Decarbonising UK transport

High speed train at the railway station at sunset, photo by den-belitsky/Adobe Stock

den-belitsky/Adobe Stock

To inform the UK Government’s 2021 Transport Decarbonisation Plan, this research sets out a series of seven roadmaps for decarbonising domestic transport in the UK. These roadmaps address: cars and light goods vehicles; buses; coaches; heavy goods vehicles; rail; domestic shipping; and domestic aviation.

What is the issue?

In June 2019 the UK government committed to a net-zero contribution to global greenhouse gas emissions by 2050. Net zero refers to when the amount of carbon emissions produced are cancelled out by the amount removed and a balance is achieved.

Direct (tailpipe) emissions from domestic transport represent over a quarter of UK greenhouse gas emissions, making it the largest single source, 99 per cent of which is comprised of carbon dioxide (CO2).

To help prepare its 2021 Transport Decarbonisation Plan (TDP) the UK government needed to understand what research and innovation investment was needed to provide – in the near and medium term – to develop technologies to help deliver a decarbonised transport system by 2050.

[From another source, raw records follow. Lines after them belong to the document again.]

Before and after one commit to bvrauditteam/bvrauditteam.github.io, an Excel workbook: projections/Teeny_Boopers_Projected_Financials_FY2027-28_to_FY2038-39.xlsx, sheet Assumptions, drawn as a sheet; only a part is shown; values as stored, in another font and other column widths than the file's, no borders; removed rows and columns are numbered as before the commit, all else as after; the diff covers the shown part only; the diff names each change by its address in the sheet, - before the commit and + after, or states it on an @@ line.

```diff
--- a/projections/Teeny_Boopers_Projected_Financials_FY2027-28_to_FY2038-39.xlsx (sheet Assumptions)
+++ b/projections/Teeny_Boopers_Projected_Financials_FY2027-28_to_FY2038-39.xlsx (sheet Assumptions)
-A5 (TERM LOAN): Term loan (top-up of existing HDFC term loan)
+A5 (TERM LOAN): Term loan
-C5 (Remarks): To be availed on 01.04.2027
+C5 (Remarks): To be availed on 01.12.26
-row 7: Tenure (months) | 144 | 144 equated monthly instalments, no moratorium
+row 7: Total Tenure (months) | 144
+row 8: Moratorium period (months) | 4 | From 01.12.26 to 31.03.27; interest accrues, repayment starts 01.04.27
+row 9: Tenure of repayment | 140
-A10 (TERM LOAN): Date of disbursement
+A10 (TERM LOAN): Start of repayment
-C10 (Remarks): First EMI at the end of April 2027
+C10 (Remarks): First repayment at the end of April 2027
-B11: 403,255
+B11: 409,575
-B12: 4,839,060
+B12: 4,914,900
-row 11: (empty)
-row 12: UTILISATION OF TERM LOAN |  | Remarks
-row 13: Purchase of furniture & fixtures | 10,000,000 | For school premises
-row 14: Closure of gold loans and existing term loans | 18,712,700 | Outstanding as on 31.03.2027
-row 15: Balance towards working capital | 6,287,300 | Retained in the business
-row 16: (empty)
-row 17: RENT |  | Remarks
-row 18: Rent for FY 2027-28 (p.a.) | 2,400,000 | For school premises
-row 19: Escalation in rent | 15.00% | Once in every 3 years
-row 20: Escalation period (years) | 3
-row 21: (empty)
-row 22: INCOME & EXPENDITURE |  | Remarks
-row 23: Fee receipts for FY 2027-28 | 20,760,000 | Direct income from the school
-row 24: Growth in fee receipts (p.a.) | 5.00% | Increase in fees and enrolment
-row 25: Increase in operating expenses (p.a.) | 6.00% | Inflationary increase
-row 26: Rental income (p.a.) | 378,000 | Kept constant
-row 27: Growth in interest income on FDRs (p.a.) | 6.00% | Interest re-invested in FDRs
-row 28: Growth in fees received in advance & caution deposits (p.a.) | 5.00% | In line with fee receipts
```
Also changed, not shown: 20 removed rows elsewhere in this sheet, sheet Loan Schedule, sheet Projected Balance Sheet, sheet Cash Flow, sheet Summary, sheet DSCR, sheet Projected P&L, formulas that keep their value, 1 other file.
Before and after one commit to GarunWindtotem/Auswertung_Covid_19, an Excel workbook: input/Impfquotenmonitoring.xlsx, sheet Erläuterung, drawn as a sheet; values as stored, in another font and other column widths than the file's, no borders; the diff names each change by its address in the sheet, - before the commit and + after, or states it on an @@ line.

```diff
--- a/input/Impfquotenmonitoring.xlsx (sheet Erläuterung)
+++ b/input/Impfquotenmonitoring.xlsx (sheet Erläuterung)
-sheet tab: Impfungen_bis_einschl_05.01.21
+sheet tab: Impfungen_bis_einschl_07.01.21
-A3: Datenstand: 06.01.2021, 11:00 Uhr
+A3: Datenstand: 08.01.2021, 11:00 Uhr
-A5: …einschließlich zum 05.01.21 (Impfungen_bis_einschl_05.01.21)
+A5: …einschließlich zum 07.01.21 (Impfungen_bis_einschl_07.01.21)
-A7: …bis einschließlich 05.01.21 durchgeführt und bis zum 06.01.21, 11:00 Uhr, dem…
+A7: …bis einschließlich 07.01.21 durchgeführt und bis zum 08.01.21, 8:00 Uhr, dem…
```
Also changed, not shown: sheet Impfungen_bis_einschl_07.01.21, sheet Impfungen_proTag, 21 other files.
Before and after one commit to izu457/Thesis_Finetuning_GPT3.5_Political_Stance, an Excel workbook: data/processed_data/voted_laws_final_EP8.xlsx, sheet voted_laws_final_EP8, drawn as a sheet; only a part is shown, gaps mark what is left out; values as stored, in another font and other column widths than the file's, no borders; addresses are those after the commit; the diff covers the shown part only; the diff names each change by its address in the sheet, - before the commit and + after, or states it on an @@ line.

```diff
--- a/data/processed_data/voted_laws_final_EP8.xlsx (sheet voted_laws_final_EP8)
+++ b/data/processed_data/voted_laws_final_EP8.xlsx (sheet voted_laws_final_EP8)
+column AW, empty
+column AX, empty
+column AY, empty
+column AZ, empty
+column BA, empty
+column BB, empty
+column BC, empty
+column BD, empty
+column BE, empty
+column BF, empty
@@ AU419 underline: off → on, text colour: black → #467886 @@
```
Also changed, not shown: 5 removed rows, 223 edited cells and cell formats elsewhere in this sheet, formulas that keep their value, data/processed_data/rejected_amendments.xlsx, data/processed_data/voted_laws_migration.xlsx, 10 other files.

How did we help?

To support the development of the TDP, the Department for Transport (DfT) commissioned RAND Europe, along with lead partners Mott MacDonald, SYSTRA, the University of the West of England and the School of International Futures, to examine technological solutions for reducing and removing CO2 at point of use across all modes for domestic transport.

This began with an extensive review of literature to examine and develop a synthesis of understanding concerning the progress and potential of different technology solutions for decarbonising transport across different modes.

A roadmapping exercise then followed in which a set of seven decarbonising roadmaps addressing different modes of transport – cars and light goods vehicles; buses; coaches; heavy goods vehicles; rail; domestic shipping; and domestic aviation – was evolved in conjunction with engagement with policymakers and experts.

What did we find?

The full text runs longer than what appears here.